Description of the task: Return each entry word for word. Leave the images out.

Data provided:
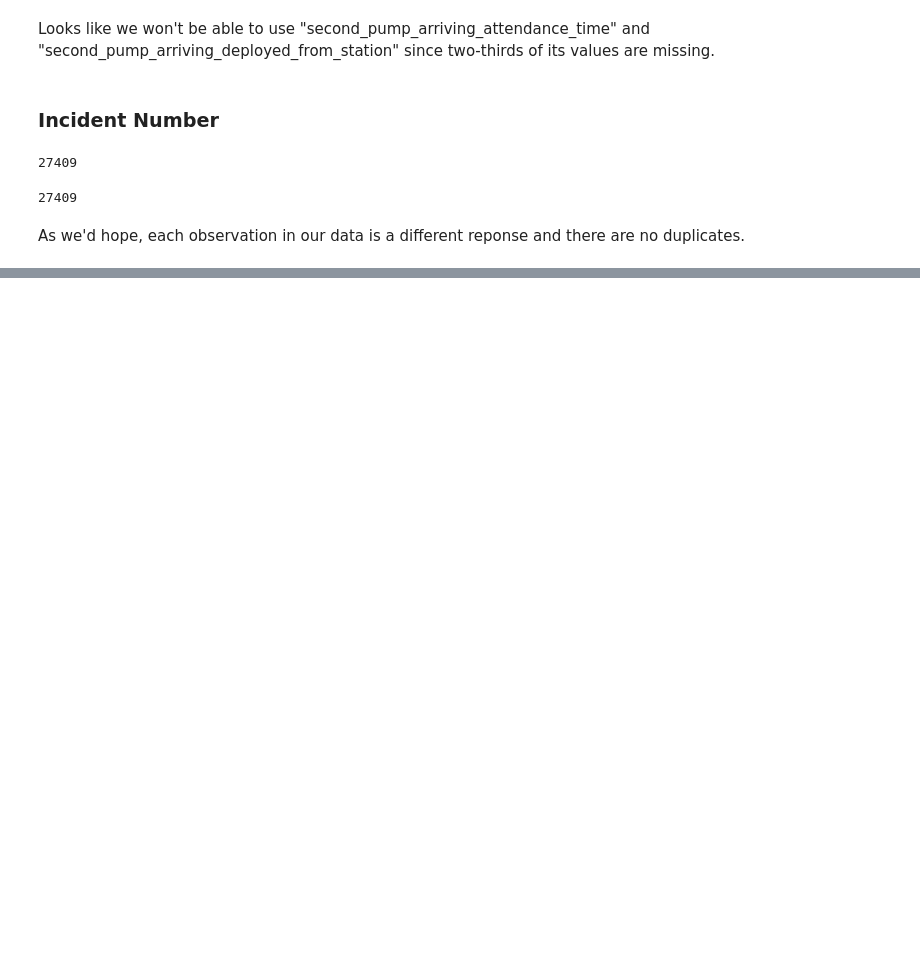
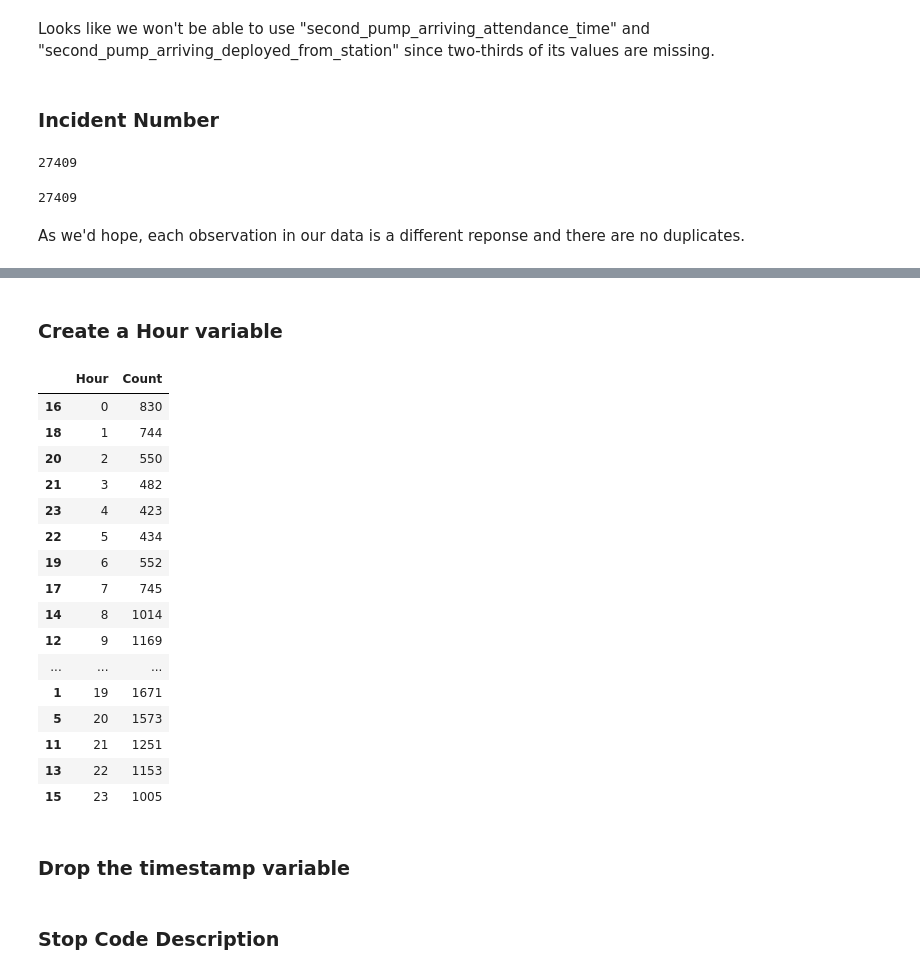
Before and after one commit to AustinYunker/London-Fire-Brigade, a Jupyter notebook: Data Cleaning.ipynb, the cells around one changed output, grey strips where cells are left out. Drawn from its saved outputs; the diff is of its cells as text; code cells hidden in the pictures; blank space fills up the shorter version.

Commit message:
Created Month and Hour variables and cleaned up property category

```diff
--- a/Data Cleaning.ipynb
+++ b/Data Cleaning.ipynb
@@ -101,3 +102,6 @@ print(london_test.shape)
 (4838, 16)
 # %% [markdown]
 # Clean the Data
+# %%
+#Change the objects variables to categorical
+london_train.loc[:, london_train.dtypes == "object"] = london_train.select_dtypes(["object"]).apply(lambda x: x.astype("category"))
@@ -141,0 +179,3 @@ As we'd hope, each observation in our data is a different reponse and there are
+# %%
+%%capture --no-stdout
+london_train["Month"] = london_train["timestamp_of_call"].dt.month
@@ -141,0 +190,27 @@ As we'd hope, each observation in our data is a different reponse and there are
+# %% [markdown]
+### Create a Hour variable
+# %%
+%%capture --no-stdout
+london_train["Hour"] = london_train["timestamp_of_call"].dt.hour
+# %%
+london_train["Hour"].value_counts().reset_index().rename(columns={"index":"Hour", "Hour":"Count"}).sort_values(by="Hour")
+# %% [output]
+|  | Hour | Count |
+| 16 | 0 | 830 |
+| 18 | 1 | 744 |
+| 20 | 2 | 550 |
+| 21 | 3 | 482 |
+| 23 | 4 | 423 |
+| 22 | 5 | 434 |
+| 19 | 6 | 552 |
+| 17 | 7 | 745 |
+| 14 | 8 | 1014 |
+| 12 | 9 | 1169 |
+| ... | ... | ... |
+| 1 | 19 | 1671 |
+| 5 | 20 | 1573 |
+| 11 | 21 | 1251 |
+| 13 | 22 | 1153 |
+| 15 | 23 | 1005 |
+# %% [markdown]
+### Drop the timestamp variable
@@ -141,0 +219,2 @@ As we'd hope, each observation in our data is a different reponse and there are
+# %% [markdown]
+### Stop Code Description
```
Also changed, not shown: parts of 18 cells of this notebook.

Final answer:
Before and after one commit to AustinYunker/London-Fire-Brigade, a Jupyter notebook: Data Cleaning.ipynb, the cells around one changed output, grey strips where cells are left out. Drawn from its saved outputs; the diff is of its cells as text; code cells hidden in the pictures; blank space fills up the shorter version.

Commit message:
Created Month and Hour variables and cleaned up property category

```diff
--- a/Data Cleaning.ipynb
+++ b/Data Cleaning.ipynb
@@ -101,3 +102,6 @@ print(london_test.shape)
 (4838, 16)
 # %% [markdown]
 # Clean the Data
+# %%
+#Change the objects variables to categorical
+london_train.loc[:, london_train.dtypes == "object"] = london_train.select_dtypes(["object"]).apply(lambda x: x.astype("category"))
@@ -141,0 +179,3 @@ As we'd hope, each observation in our data is a different reponse and there are
+# %%
+%%capture --no-stdout
+london_train["Month"] = london_train["timestamp_of_call"].dt.month
@@ -141,0 +190,27 @@ As we'd hope, each observation in our data is a different reponse and there are
+# %% [markdown]
+### Create a Hour variable
+# %%
+%%capture --no-stdout
+london_train["Hour"] = london_train["timestamp_of_call"].dt.hour
+# %%
+london_train["Hour"].value_counts().reset_index().rename(columns={"index":"Hour", "Hour":"Count"}).sort_values(by="Hour")
+# %% [output]
+|  | Hour | Count |
+| 16 | 0 | 830 |
+| 18 | 1 | 744 |
+| 20 | 2 | 550 |
+| 21 | 3 | 482 |
+| 23 | 4 | 423 |
+| 22 | 5 | 434 |
+| 19 | 6 | 552 |
+| 17 | 7 | 745 |
+| 14 | 8 | 1014 |
+| 12 | 9 | 1169 |
+| ... | ... | ... |
+| 1 | 19 | 1671 |
+| 5 | 20 | 1573 |
+| 11 | 21 | 1251 |
+| 13 | 22 | 1153 |
+| 15 | 23 | 1005 |
+# %% [markdown]
+### Drop the timestamp variable
@@ -141,0 +219,2 @@ As we'd hope, each observation in our data is a different reponse and there are
+# %% [markdown]
+### Stop Code Description
```
Also changed, not shown: parts of 18 cells of this notebook.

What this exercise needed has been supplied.